(Exercise materials)
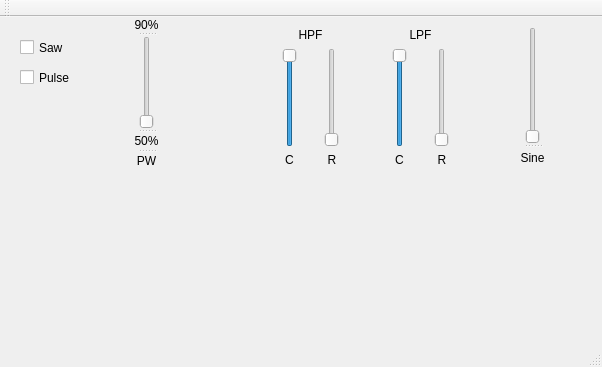
CampNowhere/CS84, file csjack.ui: the form before one commit.
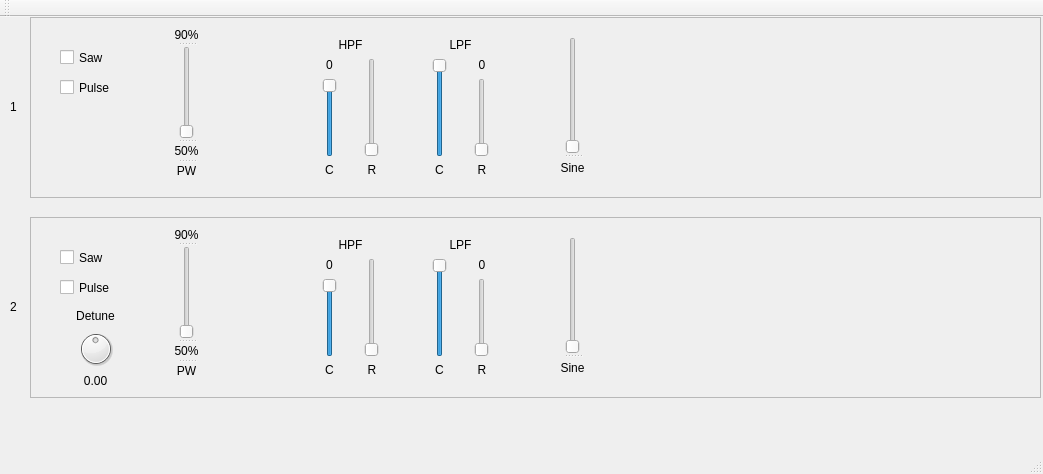
The form after the commit.

Commit message: Add chan 2 and detune controls, variables

What changed in the file:
```diff
--- a/csjack.ui
+++ b/csjack.ui
@@ -6,32 +6,34 @@
    <rect>
     <x>0</x>
     <y>0</y>
-    <width>602</width>
-    <height>367</height>
+    <width>1043</width>
+    <height>474</height>
    </rect>
   </property>
   <property name="windowTitle">
    <string>CSJack</string>
   </property>
   <widget class="QWidget" name="centralWidget">
-   <widget class="QCheckBox" name="sawToggle">
+   <widget class="QFrame" name="channel_1">
     <property name="geometry">
      <rect>
-      <x>20</x>
-      <y>20</y>
-      <width>88</width>
-      <height>21</height>
+      <x>30</x>
+      <y>0</y>
+      <width>1011</width>
+      <height>181</height>
      </rect>
     </property>
-    <property name="text">
-     <string>Saw</string>
+    <property name="frameShape">
+     <enum>QFrame::StyledPanel</enum>
     </property>
-   </widget>
+    <property name="frameShadow">
+     <enum>QFrame::Raised</enum>
+    </property>
    <widget class="QCheckBox" name="pulseToggle">
     <property name="geometry">
      <rect>
-      <x>20</x>
-      <y>50</y>
+       <x>30</x>
+       <y>60</y>
       <width>88</width>
       <height>21</height>
      </rect>
@@ -40,19 +42,72 @@
      <string>Pulse</string>
     </property>
    </widget>
-   <widget class="QSplitter" name="splitter">
+    <widget class="QWidget" name="verticalLayoutWidget_2">
     <property name="geometry">
      <rect>
-      <x>500</x>
+       <x>380</x>
       <y>10</y>
-      <width>65</width>
-      <height>141</height>
-     </rect>
-    </property>
+       <width>101</width>
+       <height>161</height>
+      </rect>
+     </property>
+     <layout class="QVBoxLayout" name="lpf_container">
+      <item>
+       <widget class="QLabel" name="label_10">
+        <property name="enabled">
+         <bool>true</bool>
+        </property>
+        <property name="text">
+         <string>LPF</string>
+        </property>
+        <property name="alignment">
+         <set>Qt::AlignCenter</set>
+        </property>
+       </widget>
+      </item>
+      <item>
+       <layout class="QHBoxLayout" name="horizontalLayout_2">
+        <item>
+         <layout class="QVBoxLayout" name="verticalLayout_5">
+          <item alignment="Qt::AlignHCenter">
+           <widget class="QSlider" name="lpf_cutoff">
+            <property name="maximum">
+             <number>255</number>
+            </property>
+            <property name="value">
+             <number>255</number>
+            </property>
     <property name="orientation">
      <enum>Qt::Vertical</enum>
     </property>
-    <widget class="QSlider" name="sineLevel">
+           </widget>
+          </item>
+          <item>
+           <widget class="QLabel" name="label_12">
+            <property name="text">
+             <string>C</string>
+            </property>
+            <property name="alignment">
+             <set>Qt::AlignCenter</set>
+            </property>
+           </widget>
+          </item>
+         </layout>
+        </item>
+        <item>
+         <layout class="QVBoxLayout" name="verticalLayout_4">
+          <item>
+           <widget class="QLabel" name="lpf_r_label">
+            <property name="text">
+             <string>0</string>
+            </property>
+            <property name="alignment">
+             <set>Qt::AlignCenter</set>
+            </property>
+           </widget>
+          </item>
+          <item alignment="Qt::AlignHCenter">
+           <widget class="QSlider" name="lpf_resonance">
      <property name="maximum">
       <number>100</number>
      </property>
@@ -60,20 +115,41 @@
       <enum>Qt::Vertical</enum>
      </property>
     </widget>
-    <widget class="QLabel" name="label">
+          </item>
+          <item>
+           <widget class="QLabel" name="label_11">
      <property name="text">
-      <string>Sine</string>
+             <string>R</string>
      </property>
      <property name="alignment">
       <set>Qt::AlignCenter</set>
      </property>
     </widget>
+          </item>
+         </layout>
+        </item>
+       </layout>
+      </item>
+     </layout>
+    </widget>
+    <widget class="QCheckBox" name="sawToggle">
+     <property name="geometry">
+      <rect>
+       <x>30</x>
+       <y>30</y>
+       <width>88</width>
+       <height>21</height>
+      </rect>
+     </property>
+     <property name="text">
+      <string>Saw</string>
+     </property>
    </widget>
    <widget class="QSplitter" name="splitter_2">
     <property name="geometry">
      <rect>
-      <x>110</x>
-      <y>0</y>
+       <x>120</x>
+       <y>10</y>
       <width>73</width>
       <height>151</height>
      </rect>
@@ -117,11 +193,40 @@
      </property>
     </widget>
    </widget>
+    <widget class="QSplitter" name="splitter">
+     <property name="geometry">
+      <rect>
+       <x>510</x>
+       <y>20</y>
+       <width>65</width>
+       <height>141</height>
+      </rect>
+     </property>
+     <property name="orientation">
+      <enum>Qt::Vertical</enum>
+     </property>
+     <widget class="QSlider" name="sineLevel">
+      <property name="maximum">
+       <number>100</number>
+      </property>
+      <property name="orientation">
+       <enum>Qt::Vertical</enum>
+      </property>
+     </widget>
+     <widget class="QLabel" name="label">
+      <property name="text">
+       <string>Sine</string>
+      </property>
+      <property name="alignment">
+       <set>Qt::AlignCenter</set>
+      </property>
+     </widget>
+    </widget>
    <widget class="QWidget" name="verticalLayoutWidget">
     <property name="geometry">
      <rect>
-      <x>260</x>
-      <y>0</y>
+       <x>270</x>
+       <y>10</y>
       <width>101</width>
       <height>161</height>
      </rect>
@@ -144,6 +249,16 @@
       <layout class="QHBoxLayout" name="horizontalLayout">
        <item>
         <layout class="QVBoxLayout" name="verticalLayout_2">
+          <item>
+           <widget class="QLabel" name="hpf_c_label">
+            <property name="text">
+             <string>0</string>
+            </property>
+            <property name="alignment">
+             <set>Qt::AlignCenter</set>
+            </property>
+           </widget>
+          </item>
          <item alignment="Qt::AlignHCenter">
           <widget class="QSlider" name="hpf_cutoff">
            <property name="maximum">
@@ -197,18 +312,60 @@
      </item>
     </layout>
    </widget>
-   <widget class="QWidget" name="verticalLayoutWidget_2">
+   </widget>
+   <widget class="QLabel" name="label_5">
     <property name="geometry">
      <rect>
-      <x>370</x>
-      <y>0</y>
+      <x>10</x>
+      <y>80</y>
+      <width>21</width>
+      <height>19</height>
+     </rect>
+    </property>
+    <property name="text">
+     <string>1</string>
+    </property>
+   </widget>
+   <widget class="QFrame" name="channel_2">
+    <property name="geometry">
+     <rect>
+      <x>30</x>
+      <y>200</y>
+      <width>1011</width>
+      <height>181</height>
+     </rect>
+    </property>
+    <property name="frameShape">
+     <enum>QFrame::StyledPanel</enum>
+    </property>
+    <property name="frameShadow">
+     <enum>QFrame::Raised</enum>
+    </property>
+    <widget class="QCheckBox" name="pulseToggle_2">
+     <property name="geometry">
+      <rect>
+       <x>30</x>
+       <y>60</y>
+       <width>88</width>
+       <height>21</height>
+      </rect>
+     </property>
+     <property name="text">
+      <string>Pulse</string>
+     </property>
+    </widget>
+    <widget class="QWidget" name="verticalLayoutWidget_3">
+     <property name="geometry">
+      <rect>
+       <x>380</x>
+       <y>10</y>
       <width>101</width>
       <height>161</height>
      </rect>
     </property>
-    <layout class="QVBoxLayout" name="lpf_container">
+     <layout class="QVBoxLayout" name="lpf_container_2">
      <item>
-      <widget class="QLabel" name="label_10">
+       <widget class="QLabel" name="label_13">
        <property name="enabled">
         <bool>true</bool>
        </property>
@@ -221,11 +378,11 @@
       </widget>
      </item>
      <item>
-      <layout class="QHBoxLayout" name="horizontalLayout_2">
+       <layout class="QHBoxLayout" name="horizontalLayout_3">
        <item>
-        <layout class="QVBoxLayout" name="verticalLayout_5">
+         <layout class="QVBoxLayout" name="verticalLayout_6">
          <item alignment="Qt::AlignHCenter">
-          <widget class="QSlider" name="lpf_cutoff">
+           <widget class="QSlider" name="lpf_cutoff_2">
            <property name="maximum">
             <number>255</number>
            </property>
@@ -238,7 +395,7 @@
           </widget>
          </item>
          <item>
-          <widget class="QLabel" name="label_12">
+           <widget class="QLabel" name="label_14">
            <property name="text">
             <string>C</string>
            </property>
@@ -250,9 +407,19 @@
         </layout>
        </item>
        <item>
-        <layout class="QVBoxLayout" name="verticalLayout_4">
+         <layout class="QVBoxLayout" name="verticalLayout_7">
+          <item>
+           <widget class="QLabel" name="lpf_r_label_2">
+            <property name="text">
+             <string>0</string>
+            </property>
+            <property name="alignment">
+             <set>Qt::AlignCenter</set>
+            </property>
+           </widget>
+          </item>
          <item alignment="Qt::AlignHCenter">
-          <widget class="QSlider" name="lpf_resonance">
+           <widget class="QSlider" name="lpf_resonance_2">
            <property name="maximum">
             <number>100</number>
            </property>
@@ -262,7 +429,7 @@
           </widget>
          </item>
          <item>
-          <widget class="QLabel" name="label_11">
+           <widget class="QLabel" name="label_15">
            <property name="text">
             <string>R</string>
            </property>
@@ -276,6 +443,245 @@
       </layout>
      </item>
     </layout>
+    </widget>
+    <widget class="QCheckBox" name="sawToggle_2">
+     <property name="geometry">
+      <rect>
+       <x>30</x>
+       <y>30</y>
+       <width>88</width>
+       <height>21</height>
+      </rect>
+     </property>
+     <property name="text">
+      <string>Saw</string>
+     </property>
+    </widget>
+    <widget class="QSplitter" name="splitter_3">
+     <property name="geometry">
+      <rect>
+       <x>120</x>
+       <y>10</y>
+       <width>73</width>
+       <height>151</height>
+      </rect>
+     </property>
+     <property name="orientation">
+      <enum>Qt::Vertical</enum>
+     </property>
+     <widget class="QLabel" name="label_6">
+      <property name="text">
+       <string>90%</string>
+      </property>
+      <property name="alignment">
+       <set>Qt::AlignCenter</set>
+      </property>
+     </widget>
+     <widget class="QSlider" name="pulseWidth_2">
+      <property name="minimum">
+       <number>50</number>
+      </property>
+      <property name="maximum">
+       <number>90</number>
+      </property>
+      <property name="orientation">
+       <enum>Qt::Vertical</enum>
+      </property>
+     </widget>
+     <widget class="QLabel" name="label_16">
+      <property name="text">
+       <string>50%</string>
+      </property>
+      <property name="alignment">
+       <set>Qt::AlignCenter</set>
+      </property>
+     </widget>
+     <widget class="QLabel" name="label_17">
+      <property name="text">
+       <string>PW</string>
+      </property>
+      <property name="alignment">
+       <set>Qt::AlignCenter</set>
+      </property>
+     </widget>
+    </widget>
+    <widget class="QSplitter" name="splitter_4">
+     <property name="geometry">
+      <rect>
+       <x>510</x>
+       <y>20</y>
+       <width>65</width>
+       <height>141</height>
+      </rect>
+     </property>
+     <property name="orientation">
+      <enum>Qt::Vertical</enum>
+     </property>
+     <widget class="QSlider" name="sineLevel_2">
+      <property name="maximum">
+       <number>100</number>
+      </property>
+      <property name="orientation">
+       <enum>Qt::Vertical</enum>
+      </property>
+     </widget>
+     <widget class="QLabel" name="label_18">
+      <property name="text">
+       <string>Sine</string>
+      </property>
+      <property name="alignment">
+       <set>Qt::AlignCenter</set>
+      </property>
+     </widget>
+    </widget>
+    <widget class="QWidget" name="verticalLayoutWidget_4">
+     <property name="geometry">
+      <rect>
+       <x>270</x>
+       <y>10</y>
+       <width>101</width>
+       <height>161</height>
+      </rect>
+     </property>
+     <layout class="QVBoxLayout" name="hpf_container_2">
+      <item>
+       <widget class="QLabel" name="label_19">
+        <property name="enabled">
+         <bool>true</bool>
+        </property>
+        <property name="text">
+         <string>HPF</string>
+        </property>
+        <property name="alignment">
+         <set>Qt::AlignCenter</set>
+        </property>
+       </widget>
+      </item>
+      <item>
+       <layout class="QHBoxLayout" name="horizontalLayout_4">
+        <item>
+         <layout class="QVBoxLayout" name="verticalLayout_8">
+          <item>
+           <widget class="QLabel" name="hpf_c_label_2">
+            <property name="text">
+             <string>0</string>
+            </property>
+            <property name="alignment">
+             <set>Qt::AlignCenter</set>
+            </property>
+           </widget>
+          </item>
+          <item alignment="Qt::AlignHCenter">
+           <widget class="QSlider" name="hpf_cutoff_2">
+            <property name="maximum">
+             <number>255</number>
+            </property>
+            <property name="value">
+             <number>255</number>
+            </property>
+            <property name="orientation">
+             <enum>Qt::Vertical</enum>
+            </property>
+           </widget>
+          </item>
+          <item>
+           <widget class="QLabel" name="label_20">
+            <property name="text">
+             <string>C</string>
+            </property>
+            <property name="alignment">
+             <set>Qt::AlignCenter</set>
+            </property>
+           </widget>
+          </item>
+         </layout>
+        </item>
+        <item>
+         <layout class="QVBoxLayout" name="verticalLayout_9">
+          <item alignment="Qt::AlignHCenter">
+           <widget class="QSlider" name="hpf_resonance_2">
+            <property name="maximum">
+             <number>100</number>
+            </property>
+            <property name="orientation">
+             <enum>Qt::Vertical</enum>
+            </property>
+           </widget>
+          </item>
+          <item>
+           <widget class="QLabel" name="label_21">
+            <property name="text">
+             <string>R</string>
+            </property>
+            <property name="alignment">
+             <set>Qt::AlignCenter</set>
+            </property>
+           </widget>
+          </item>
+         </layout>
+        </item>
+       </layout>
+      </item>
+     </layout>
+    </widget>
+    <widget class="QWidget" name="verticalLayoutWidget_5">
+     <property name="geometry">
+      <rect>
+       <x>10</x>
+       <y>81</y>
+       <width>111</width>
+       <height>101</height>
+      </rect>
+     </property>
+     <layout class="QVBoxLayout" name="verticalLayout">
+      <item>
+       <widget class="QLabel" name="label_24">
+        <property name="text">
+         <string>Detune</string>
+        </property>
+        <property name="alignment">
+         <set>Qt::AlignCenter</set>
+        </property>
+       </widget>
+      </item>
+      <item>
+       <widget class="QDial" name="detune">
+        <property name="minimum">
+         <number>-100</number>
+        </property>
+        <property name="maximum">
+         <number>100</number>
+        </property>
+        <property name="notchesVisible">
+         <bool>false</bool>
+        </property>
+       </widget>
+      </item>
+      <item>
+       <widget class="QLabel" name="detune_value">
+        <property name="text">
+         <string>0.00</string>
+        </property>
+        <property name="alignment">
+         <set>Qt::AlignCenter</set>
+        </property>
+       </widget>
+      </item>
+     </layout>
+    </widget>
+   </widget>
+   <widget class="QLabel" name="label_22">
+    <property name="geometry">
+     <rect>
+      <x>10</x>
+      <y>280</y>
+      <width>21</width>
+      <height>19</height>
+     </rect>
+    </property>
+    <property name="text">
+     <string>2</string>
+    </property>
    </widget>
   </widget>
   <widget class="QMenuBar" name="menuBar">
```
Left out of the diff: 23 changed lines with no effect on the pictures. Lines whose indentation alone changed are shown as unchanged. The commit also changes 6 other files.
(End Exercise materials)
§ **Exercise goal**: Check each line above for the string "QHBoxLayout" and show the ones that have it.

§ **Finished task**:
+       <layout class="QHBoxLayout" name="horizontalLayout_2">
       <layout class="QHBoxLayout" name="horizontalLayout">
-      <layout class="QHBoxLayout" name="horizontalLayout_2">
+       <layout class="QHBoxLayout" name="horizontalLayout_3">
+       <layout class="QHBoxLayout" name="horizontalLayout_4">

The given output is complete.